ASEAN Centrality in peril
The US is playing a leading role in the Quad, a grouping of 4 Indo pacific states namely the US, India, Australia and Japan. The engagement was revived in 2017 with the leaders of the four-nation meeting in Manilla on the sidelines of the 2017 ASEAN Summit and has gained strength with each passing year. The new administration has also decided to intensify American engagement manifested best in the form of the first virtual summit of Quad leaders in March 2021. The US is looking to even widen the scope of Quad with a Quad Plus arrangement which will include New Zealand, Vietnam and South Korea, not ASEAN. China sees Quad as an exclusive clique working against China while the Quad nations have asserted that the grouping is aimed at ensuring a free and open Indo Pacific which is inclusive, healthy, anchored by democratic values and unconstrained by coercion. Amidst all this, it is not just China that is worried, but there is scepticism in ASEAN too. Quad is portrayed by many as a tool to relegate ASEAN to the sidelines by bringing other major powers in the play and thus put the long advocated ASEAN centrality in jeopardy. It fears that the region may yet again become a theatre for war, this time between Quad and its allies and China – Russia combines a possibility that increasingly seems to turn into a reality.

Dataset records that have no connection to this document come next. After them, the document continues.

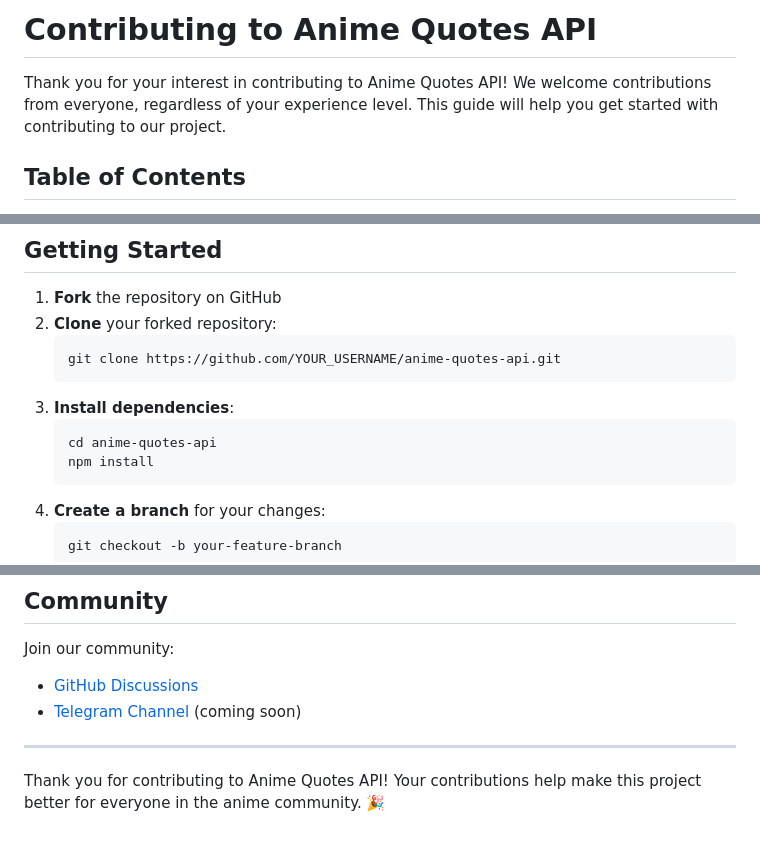
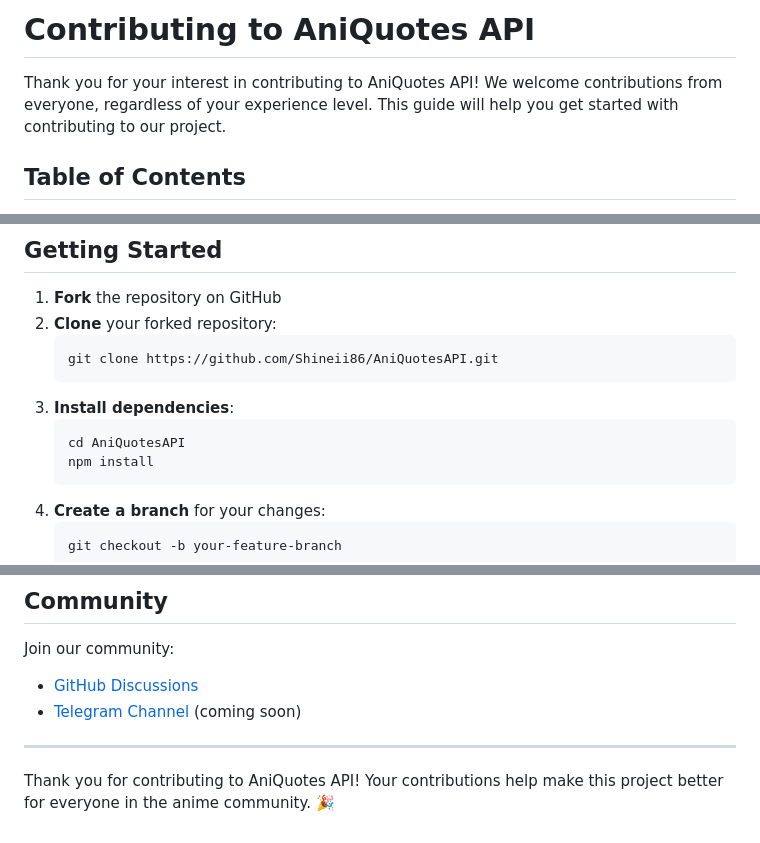
Before and after one commit to Shineii86/AniQuotesAPI, a Markdown page: CONTRIBUTING.md, 3 parts joined by grey strips. GitHub-like rendering.

````diff
--- a/CONTRIBUTING.md
+++ b/CONTRIBUTING.md
@@ -1,6 +1,6 @@
-# Contributing to Anime Quotes API
+# Contributing to AniQuotes API
 
-Thank you for your interest in contributing to Anime Quotes API! We welcome contributions from everyone, regardless of your experience level. This guide will help you get started with contributing to our project.
+Thank you for your interest in contributing to AniQuotes API! We welcome contributions from everyone, regardless of your experience level. This guide will help you get started with contributing to our project.
 
 ## Table of Contents
 1. [Getting Started](#getting-started)
@@ -18,11 +18,11 @@ Thank you for your interest in contributing to Anime Quotes API! We welcome cont
 1. **Fork** the repository on GitHub
 2. **Clone** your forked repository:
    ```bash
-   git clone https://github.com/YOUR_USERNAME/anime-quotes-api.git
+   git clone https://github.com/Shineii86/AniQuotesAPI.git
    ```
 3. **Install dependencies**:
    ```bash
-   cd anime-quotes-api
+   cd AniQuotesAPI
    npm install
    ```
 4. **Create a branch** for your changes:
@@ -166,4 +166,4 @@ Join our community:
 
 ---
 
-Thank you for contributing to Anime Quotes API! Your contributions help make this project better for everyone in the anime community. 🎉
+Thank you for contributing to AniQuotes API! Your contributions help make this project better for everyone in the anime community. 🎉
````
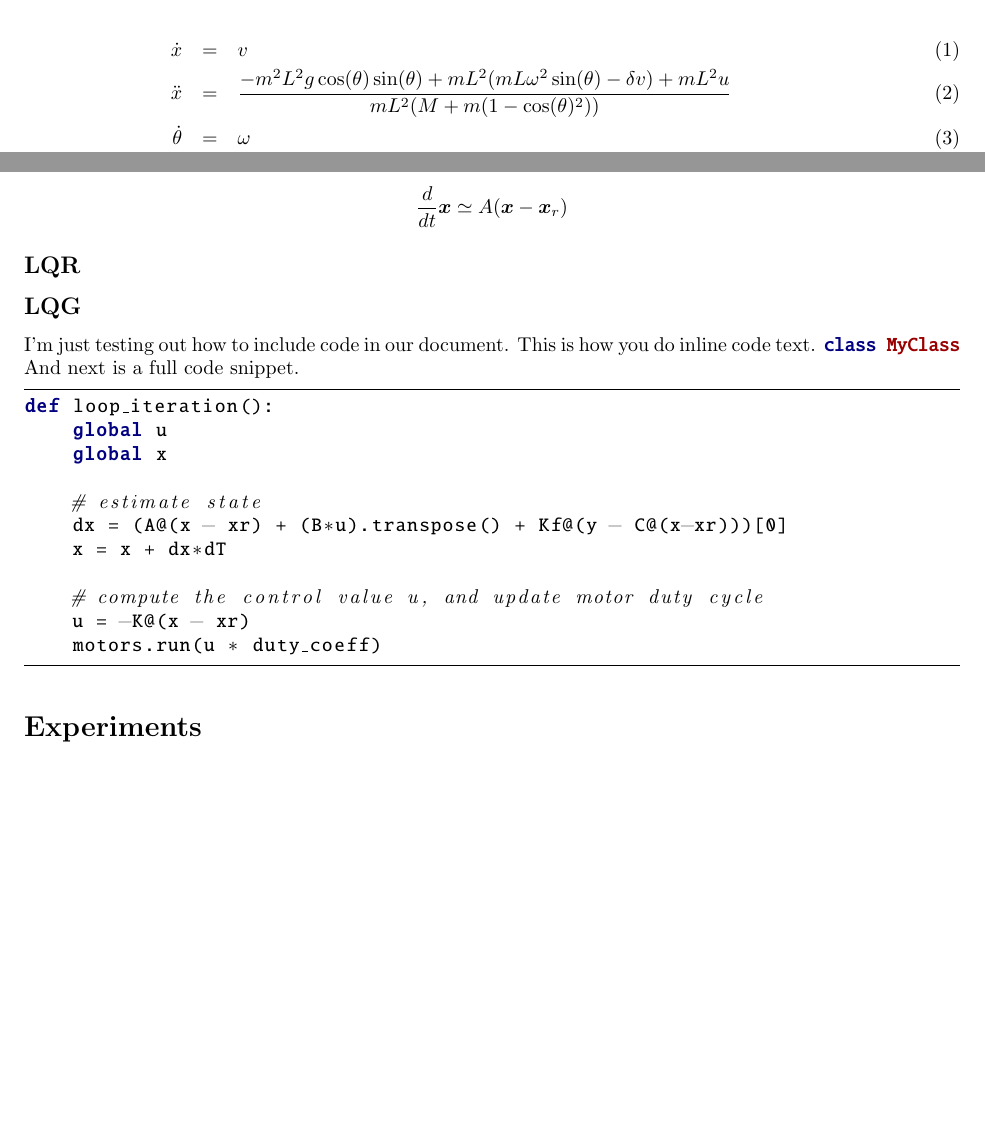
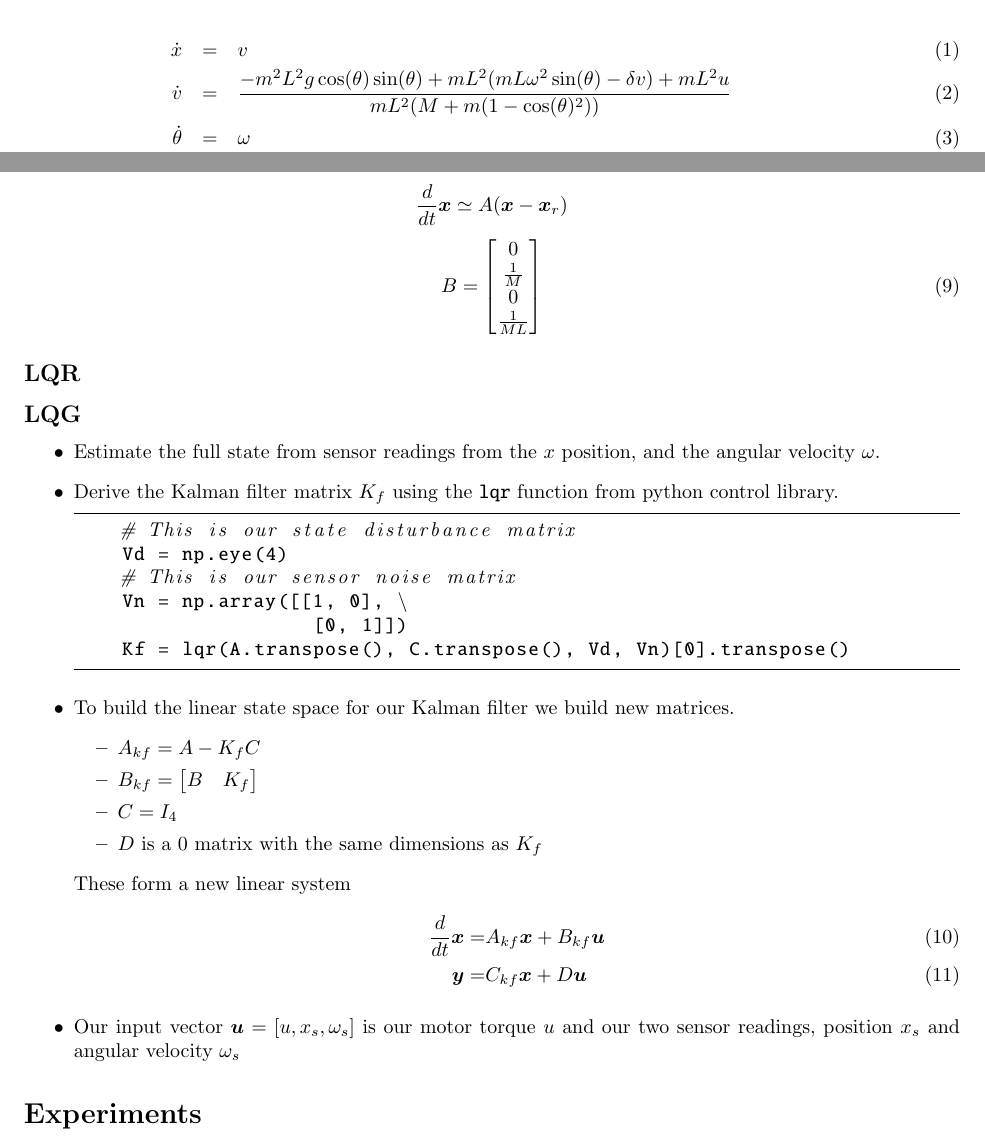
Before and after one commit to wildthinkslaboratory/balancing-robot-rasppi, a LaTeX document (documents/balancing-robot.tex): two parts of pages 1 and 2 of 2, joined at a grey line, cut so that both start at the same text, the shorter picture padded with empty space. Compiled offline with pdfLaTeX.

```diff
--- a/documents/balancing-robot.tex
+++ b/documents/balancing-robot.tex
@@ -72,7 +72,7 @@
 
 \begin{eqnarray}
 	\dot{x} & = & v \\
-	\ddot{x}          & = & \frac{-m^2L^2g \cos(\theta)\sin(\theta) + mL^2(mL\omega^2 \sin(\theta)-\delta v)+mL^2u }{mL^2(M+m(1-\cos(\theta)^2))} \\
+	\dot{v}          & = & \frac{-m^2L^2g \cos(\theta)\sin(\theta) + mL^2(mL\omega^2 \sin(\theta)-\delta v)+mL^2u }{mL^2(M+m(1-\cos(\theta)^2))} \\
 	\dot{\theta}  &= & \omega \\
 	\dot{\omega}  &= & \frac{(m+M)mgL\sin(\theta)-mL\cos(\theta)(mL\omega^2\sin(\theta)-\delta v)+mL\cos(\theta)u}{mL^2(M+m(1-\cos(\theta)^2))}
 \end{eqnarray}
@@ -105,28 +105,47 @@
 		0 & -\frac{d}{ML} & -\frac{(m+M)g}{ML} & 0
 	\end{bmatrix}
 \end{equation}
-
 \begin{equation*}
 	\frac{d}{dt} \bx \simeq A(\bx -\bx_r)
 \end{equation*}
+\begin{equation}
+	B =
+	\begin{bmatrix}
+		0 \\
+		\frac{1}{M}  \\
+		0  \\
+		\frac{1}{ML}
+	\end{bmatrix}
+\end{equation}
 \subsection*{LQR}
 \subsection*{LQG}
- I'm just testing out how to include code in our document. This is how you do inline code text. \pythoninline{class MyClass} And next is a full code snippet.
+\begin{itemize}
+	\item Estimate the full state from sensor readings from the $x$ position, and the angular velocity $\omega$.
+	\item Derive the Kalman filter matrix $K_f$ using the   \pythoninline{lqr} function from python control library.
+	\begin{python}
+	# This is our state disturbance matrix
+	Vd = np.eye(4)
+	# This is our sensor noise matrix
+	Vn = np.array([[1, 0], \
+					[0, 1]])
+	Kf = lqr(A.transpose(), C.transpose(), Vd, Vn)[0].transpose()
+	\end{python}
+	 \item To build the linear state space for our Kalman filter we build new matrices.
+	\begin{itemize}
+		\item $A_{kf} = A - K_fC$
+		\item $B_{kf} = \begin{bmatrix} B & K_f \end{bmatrix}$
+		\item $C = I_4$
+		\item $D$ is a $0$ matrix with the same dimensions as $K_f$
+	\end{itemize}
+	These form a new linear system
+	\begin{align}
+		\frac{d}{dt} \bx  = & A_{kf} \bx + B_{kf} \bu \\
+		\by = &C_{kf} \bx + D \bu
+	\end{align}
 
+	\item Our input vector $\bu = [u, x_s, \omega_s]$ is our motor torque $u$ and our two sensor readings, position $x_s$ and angular velocity $\omega_s$
 
-\begin{python}
-def loop_iteration():
-	global u
-	global x
-
-	# estimate state
-	dx = (A@(x - xr) + (B*u).transpose() + Kf@(y - C@(x-xr)))[0]
-	x = x + dx*dT
-
-	# compute the control value u, and update motor duty cycle
-	u = -K@(x - xr)
-	motors.run(u * duty_coeff)
-\end{python}
+\end{itemize}
 
 \section*{Experiments}
 
```
Also changed, not shown: documents/balancing-robot.pdf, 3 other files.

Quad has asserted that ASEAN is central in its vision of free and open Indo Pacific but the latest American actions in Afghanistan cast a doubt on all that the US commits. The US has also been continuously urging Mekong and ASEAN nations to take concrete steps against the junta regime in Myanmar which by some experts is seen as an attempt to weaken ASEAN unity and disturb the balance of power by dictating its ideals and values to the ASEAN.
The solution lies in finance, not military
ASEAN is vital to the interests of all, not just China or the US. ASEAN as a block has emerged as a strong force overtime with deep strategic interests and a strong economic profile. More than 60% of maritime trade passes through the South China Sea (SCS), making it central to global trade. It is in the interests of all, including ASEAN to ensure the area remains free, open and inclusive and not become a military backyard of China. But the US needs to understand that China’s engagement with ASEAN is not just limited to offensive boundary claims in SCS, flexing of military muscles or eyes on the resource-rich seabed of SCS. It permeates all levels of ASEAN governance and economy. The shared culture and heritage mean China has the soft power to yield on ASEAN citizenry, and the economic investments in the form of OBOR, credit lines and key infrastructure projects mean China continues to be looked upon as a source of funds for the resource-starved developing countries of the region. China is also the largest trading partner of ASEAN which the regional countries can’t ignore. The American military actions in the region would not result in substantial outcomes unless they are backed by vibrant economic investments. America and its allies need to present an alternative market to ASEAN for its goods and invest in the capacity building of the regional countries. Investment in ASEAN will be a win-win for all, with the world diversifying supply chains and ASEAN getting some space to stand up against aggressive Chinese actions.
The views and opinions expressed in this article are those of the author and do not necessarily reflect the views of The Kootneeti Team